Going Out West

In contrast to the Sydney CBD, the city’s western hub of Parramatta stands out as an area well placed for a steady recovery in the next few years, according to Ray White Commercial.

Parramatta CBD has one of the better performing office markets in Australia with few major movements sparked by the pandemic said Ray White Commercial Head of Research Vanessa Rader said.

“Office users however are considering their accommodation options with many businesses rationalising space or looking for cost savings while taking advantage of the incentives currently on offer,” Ms Rader said. “Backfill is also a growing issue across this market, with completions over the last year and into 2021 resulting in tenant relocation and consolidation resulting in available backfill spaces including various government departments, Commonwealth Bank, and Telstra.”

Relief however will arrive throughout 2023 after hitting a peak. “With limited white-collar employment growth anticipated across the whole economy as we navigate a post-COVID-19 world, vacancies are anticipated to continue growing, peaking at 16.45 per cent in January 2023 before rapidly moving down as supply and demand levels normalise,” Ms Rader said.

Back to work

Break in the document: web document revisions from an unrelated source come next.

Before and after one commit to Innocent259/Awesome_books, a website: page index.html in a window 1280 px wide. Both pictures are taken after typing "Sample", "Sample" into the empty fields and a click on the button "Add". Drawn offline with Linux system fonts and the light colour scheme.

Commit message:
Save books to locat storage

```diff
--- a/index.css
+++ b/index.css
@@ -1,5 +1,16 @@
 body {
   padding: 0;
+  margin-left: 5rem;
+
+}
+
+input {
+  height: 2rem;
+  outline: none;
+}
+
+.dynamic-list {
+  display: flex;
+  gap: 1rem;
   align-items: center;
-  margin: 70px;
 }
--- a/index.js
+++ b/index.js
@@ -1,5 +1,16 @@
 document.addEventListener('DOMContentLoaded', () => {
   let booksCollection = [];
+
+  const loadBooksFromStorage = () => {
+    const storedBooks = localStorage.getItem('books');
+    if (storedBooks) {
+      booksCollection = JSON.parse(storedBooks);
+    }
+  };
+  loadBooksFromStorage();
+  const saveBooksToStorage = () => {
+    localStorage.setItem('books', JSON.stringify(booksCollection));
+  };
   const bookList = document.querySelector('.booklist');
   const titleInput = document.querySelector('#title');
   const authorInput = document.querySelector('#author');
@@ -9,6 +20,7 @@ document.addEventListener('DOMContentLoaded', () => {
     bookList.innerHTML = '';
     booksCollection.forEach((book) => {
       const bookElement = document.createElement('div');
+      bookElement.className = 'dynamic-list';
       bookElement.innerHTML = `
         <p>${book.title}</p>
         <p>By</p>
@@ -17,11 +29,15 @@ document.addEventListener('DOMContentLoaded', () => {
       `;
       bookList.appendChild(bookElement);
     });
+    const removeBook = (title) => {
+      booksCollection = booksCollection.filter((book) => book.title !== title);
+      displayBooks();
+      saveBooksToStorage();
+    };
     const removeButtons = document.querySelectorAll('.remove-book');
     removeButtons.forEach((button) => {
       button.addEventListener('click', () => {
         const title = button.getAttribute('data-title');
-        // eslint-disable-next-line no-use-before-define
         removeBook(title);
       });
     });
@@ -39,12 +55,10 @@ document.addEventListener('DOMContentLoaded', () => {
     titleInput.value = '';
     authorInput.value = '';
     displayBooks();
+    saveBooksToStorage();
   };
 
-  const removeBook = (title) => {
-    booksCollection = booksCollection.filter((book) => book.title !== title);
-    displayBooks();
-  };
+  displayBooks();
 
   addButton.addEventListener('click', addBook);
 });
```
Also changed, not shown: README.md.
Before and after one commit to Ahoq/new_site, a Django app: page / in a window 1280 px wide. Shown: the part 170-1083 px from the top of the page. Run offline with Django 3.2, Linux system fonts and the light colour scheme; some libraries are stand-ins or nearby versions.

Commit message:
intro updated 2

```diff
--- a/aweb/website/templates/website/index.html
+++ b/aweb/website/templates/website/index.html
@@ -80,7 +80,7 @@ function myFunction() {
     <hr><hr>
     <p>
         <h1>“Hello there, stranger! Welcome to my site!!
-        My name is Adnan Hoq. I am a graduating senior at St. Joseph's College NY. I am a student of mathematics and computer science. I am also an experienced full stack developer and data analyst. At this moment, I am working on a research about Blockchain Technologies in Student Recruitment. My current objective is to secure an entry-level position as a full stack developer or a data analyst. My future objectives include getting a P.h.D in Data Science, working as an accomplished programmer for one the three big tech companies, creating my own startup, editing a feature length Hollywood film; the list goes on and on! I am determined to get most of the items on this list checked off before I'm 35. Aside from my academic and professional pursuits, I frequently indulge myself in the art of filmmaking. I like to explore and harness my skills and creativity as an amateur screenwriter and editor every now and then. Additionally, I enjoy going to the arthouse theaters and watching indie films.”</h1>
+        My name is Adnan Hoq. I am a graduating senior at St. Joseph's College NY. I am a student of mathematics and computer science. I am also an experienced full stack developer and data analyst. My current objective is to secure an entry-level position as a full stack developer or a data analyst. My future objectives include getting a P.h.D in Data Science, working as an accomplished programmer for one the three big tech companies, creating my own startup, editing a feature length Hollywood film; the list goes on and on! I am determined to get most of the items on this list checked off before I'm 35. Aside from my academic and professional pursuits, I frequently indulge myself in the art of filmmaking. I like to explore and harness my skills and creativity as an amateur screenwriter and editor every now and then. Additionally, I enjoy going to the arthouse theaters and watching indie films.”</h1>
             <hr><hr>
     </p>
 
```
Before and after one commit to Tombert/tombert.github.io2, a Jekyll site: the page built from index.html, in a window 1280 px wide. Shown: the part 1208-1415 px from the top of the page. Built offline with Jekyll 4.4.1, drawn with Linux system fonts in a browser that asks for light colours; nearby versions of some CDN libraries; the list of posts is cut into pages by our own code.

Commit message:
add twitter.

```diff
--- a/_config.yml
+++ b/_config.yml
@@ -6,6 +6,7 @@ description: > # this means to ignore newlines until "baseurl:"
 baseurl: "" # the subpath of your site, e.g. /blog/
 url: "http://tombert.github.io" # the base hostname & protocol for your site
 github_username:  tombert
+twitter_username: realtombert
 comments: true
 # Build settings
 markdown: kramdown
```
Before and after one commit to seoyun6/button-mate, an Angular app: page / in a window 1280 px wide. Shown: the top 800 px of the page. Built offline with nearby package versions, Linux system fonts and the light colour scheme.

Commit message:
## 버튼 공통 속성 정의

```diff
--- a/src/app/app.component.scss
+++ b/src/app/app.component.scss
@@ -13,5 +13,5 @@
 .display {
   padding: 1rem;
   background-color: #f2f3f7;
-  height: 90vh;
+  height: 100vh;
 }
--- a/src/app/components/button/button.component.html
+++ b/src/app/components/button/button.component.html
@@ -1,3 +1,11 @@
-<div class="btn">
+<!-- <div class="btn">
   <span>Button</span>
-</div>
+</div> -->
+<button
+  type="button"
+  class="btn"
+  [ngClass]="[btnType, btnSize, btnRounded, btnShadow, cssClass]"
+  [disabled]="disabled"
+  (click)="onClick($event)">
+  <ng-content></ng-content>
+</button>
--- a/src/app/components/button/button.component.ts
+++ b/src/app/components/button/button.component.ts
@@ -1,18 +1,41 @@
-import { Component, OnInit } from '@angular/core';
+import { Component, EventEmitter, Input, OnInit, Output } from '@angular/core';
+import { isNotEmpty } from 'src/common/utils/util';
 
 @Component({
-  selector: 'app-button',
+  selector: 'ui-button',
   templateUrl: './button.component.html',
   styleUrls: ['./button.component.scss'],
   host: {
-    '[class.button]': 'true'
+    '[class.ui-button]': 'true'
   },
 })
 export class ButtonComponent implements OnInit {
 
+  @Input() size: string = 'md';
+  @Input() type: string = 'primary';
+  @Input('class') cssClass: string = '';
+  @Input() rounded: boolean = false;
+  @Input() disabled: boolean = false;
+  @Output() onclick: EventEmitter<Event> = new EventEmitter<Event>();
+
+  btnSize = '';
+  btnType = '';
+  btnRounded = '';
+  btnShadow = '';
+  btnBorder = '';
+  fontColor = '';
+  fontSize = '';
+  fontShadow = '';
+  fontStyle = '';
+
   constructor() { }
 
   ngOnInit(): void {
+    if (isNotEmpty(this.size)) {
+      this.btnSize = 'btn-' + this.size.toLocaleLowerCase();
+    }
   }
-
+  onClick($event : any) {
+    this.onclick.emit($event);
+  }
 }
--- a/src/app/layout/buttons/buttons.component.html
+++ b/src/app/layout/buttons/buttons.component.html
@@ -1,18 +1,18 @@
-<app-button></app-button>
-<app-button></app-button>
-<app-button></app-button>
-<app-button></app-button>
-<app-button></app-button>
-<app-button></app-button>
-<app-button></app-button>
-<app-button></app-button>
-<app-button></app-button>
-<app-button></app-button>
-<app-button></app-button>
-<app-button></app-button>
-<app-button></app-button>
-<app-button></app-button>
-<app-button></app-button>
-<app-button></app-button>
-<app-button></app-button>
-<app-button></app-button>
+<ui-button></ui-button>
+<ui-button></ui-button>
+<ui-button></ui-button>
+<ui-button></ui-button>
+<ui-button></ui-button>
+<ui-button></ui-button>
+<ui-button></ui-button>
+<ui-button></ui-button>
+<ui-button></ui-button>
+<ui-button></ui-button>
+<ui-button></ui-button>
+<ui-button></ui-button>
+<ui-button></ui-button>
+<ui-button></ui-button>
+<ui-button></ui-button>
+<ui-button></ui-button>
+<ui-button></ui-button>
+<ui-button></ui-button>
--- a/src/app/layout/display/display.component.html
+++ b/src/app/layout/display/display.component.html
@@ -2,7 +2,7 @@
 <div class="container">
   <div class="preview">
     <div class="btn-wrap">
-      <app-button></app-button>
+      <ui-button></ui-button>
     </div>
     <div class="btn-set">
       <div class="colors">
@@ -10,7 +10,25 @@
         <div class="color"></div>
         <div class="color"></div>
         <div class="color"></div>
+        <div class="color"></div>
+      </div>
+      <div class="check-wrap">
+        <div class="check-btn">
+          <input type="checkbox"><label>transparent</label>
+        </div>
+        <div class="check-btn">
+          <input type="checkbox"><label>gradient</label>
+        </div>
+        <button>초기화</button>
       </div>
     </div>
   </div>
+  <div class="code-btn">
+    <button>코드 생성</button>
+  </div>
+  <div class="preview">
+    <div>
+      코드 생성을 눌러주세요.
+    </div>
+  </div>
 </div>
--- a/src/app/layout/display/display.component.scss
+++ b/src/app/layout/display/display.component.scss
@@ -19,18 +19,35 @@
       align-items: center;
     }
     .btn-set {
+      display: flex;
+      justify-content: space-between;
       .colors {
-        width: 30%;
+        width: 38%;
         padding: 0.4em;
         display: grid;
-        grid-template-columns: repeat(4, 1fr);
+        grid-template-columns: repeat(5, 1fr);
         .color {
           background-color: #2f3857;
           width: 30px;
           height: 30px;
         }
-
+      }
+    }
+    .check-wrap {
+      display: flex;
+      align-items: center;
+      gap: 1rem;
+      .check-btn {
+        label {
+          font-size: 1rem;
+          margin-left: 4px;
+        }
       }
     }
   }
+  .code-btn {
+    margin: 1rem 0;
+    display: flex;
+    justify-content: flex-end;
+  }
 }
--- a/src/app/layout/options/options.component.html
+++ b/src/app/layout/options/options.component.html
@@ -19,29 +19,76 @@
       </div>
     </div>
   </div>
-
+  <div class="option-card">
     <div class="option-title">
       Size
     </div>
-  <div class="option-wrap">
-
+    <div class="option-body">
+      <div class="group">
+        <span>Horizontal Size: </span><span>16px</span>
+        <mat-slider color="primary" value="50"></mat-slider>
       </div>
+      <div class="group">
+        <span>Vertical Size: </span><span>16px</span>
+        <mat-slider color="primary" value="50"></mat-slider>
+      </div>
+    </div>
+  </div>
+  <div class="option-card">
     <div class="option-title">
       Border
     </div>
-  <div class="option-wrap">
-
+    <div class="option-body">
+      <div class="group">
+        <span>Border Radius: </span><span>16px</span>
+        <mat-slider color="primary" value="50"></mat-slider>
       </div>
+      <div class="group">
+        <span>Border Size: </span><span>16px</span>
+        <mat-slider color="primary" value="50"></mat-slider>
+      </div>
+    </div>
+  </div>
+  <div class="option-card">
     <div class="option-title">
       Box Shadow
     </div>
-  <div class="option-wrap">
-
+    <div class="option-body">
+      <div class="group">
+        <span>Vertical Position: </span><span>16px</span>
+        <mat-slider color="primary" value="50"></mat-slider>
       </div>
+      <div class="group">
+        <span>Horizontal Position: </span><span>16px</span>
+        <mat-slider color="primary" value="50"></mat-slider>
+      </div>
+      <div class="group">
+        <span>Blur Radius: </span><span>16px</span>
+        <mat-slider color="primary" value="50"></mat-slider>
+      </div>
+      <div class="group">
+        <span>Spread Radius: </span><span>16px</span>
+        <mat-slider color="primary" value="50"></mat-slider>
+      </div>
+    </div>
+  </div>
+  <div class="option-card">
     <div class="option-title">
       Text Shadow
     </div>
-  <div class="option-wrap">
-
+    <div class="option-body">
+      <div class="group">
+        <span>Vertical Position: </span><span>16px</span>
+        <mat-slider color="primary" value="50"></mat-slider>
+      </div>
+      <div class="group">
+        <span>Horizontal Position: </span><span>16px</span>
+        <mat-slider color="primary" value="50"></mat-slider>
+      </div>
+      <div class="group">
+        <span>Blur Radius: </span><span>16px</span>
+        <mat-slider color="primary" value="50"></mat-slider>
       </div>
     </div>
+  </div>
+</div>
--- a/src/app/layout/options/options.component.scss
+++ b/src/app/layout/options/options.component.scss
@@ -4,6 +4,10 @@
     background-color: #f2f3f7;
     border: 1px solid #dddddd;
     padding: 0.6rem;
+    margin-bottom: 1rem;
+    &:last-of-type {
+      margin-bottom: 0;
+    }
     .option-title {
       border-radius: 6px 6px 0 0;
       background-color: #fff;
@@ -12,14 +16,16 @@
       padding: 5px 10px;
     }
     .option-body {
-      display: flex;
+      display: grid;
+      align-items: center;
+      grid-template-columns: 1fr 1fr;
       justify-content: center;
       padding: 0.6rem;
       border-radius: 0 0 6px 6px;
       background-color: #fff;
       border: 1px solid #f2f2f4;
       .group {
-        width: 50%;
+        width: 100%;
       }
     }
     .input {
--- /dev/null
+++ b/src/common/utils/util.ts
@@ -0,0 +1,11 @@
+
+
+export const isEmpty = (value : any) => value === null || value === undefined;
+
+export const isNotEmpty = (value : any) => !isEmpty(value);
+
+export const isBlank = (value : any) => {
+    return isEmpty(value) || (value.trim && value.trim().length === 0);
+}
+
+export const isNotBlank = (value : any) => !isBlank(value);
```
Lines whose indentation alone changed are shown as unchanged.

As far as the return to physical workplaces is concerned, Melbourne has led the charge according to the The Property Council of Australia’s first Office Occupancy Survey of the year. The survey, which calculates office occupancies on whether a tenant’s employees occupy the space or work from home, not whether a lease is in place, found that by the start of February, Melbourne’s occupancy had more than doubled since the weeks before Christmas when it was running at 13 per cent.

The figures were encouraging but only the start, said Property Council Chief Executive Ken Morrison. “While we have a long way to go to get back to pre-COVID levels, increased CBD occupancy is a godsend for the thousands of businesses that rely on bustling city centres to survive,” Mr Morrison said.

Sydney’s CBD experienced a 45 per cent occupancy rate increase despite the Northern Beaches lockdown, the Property Council survey found. Over half of those surveyed believe there will not be a noticeable increase in occupancy levels for three months at least.

Reluctance to head back to work was driven primarily by perceived risk of commuting on public transport and capacity concerns around buses and trains – while nearly 40 per cent cited changed workplace preferences.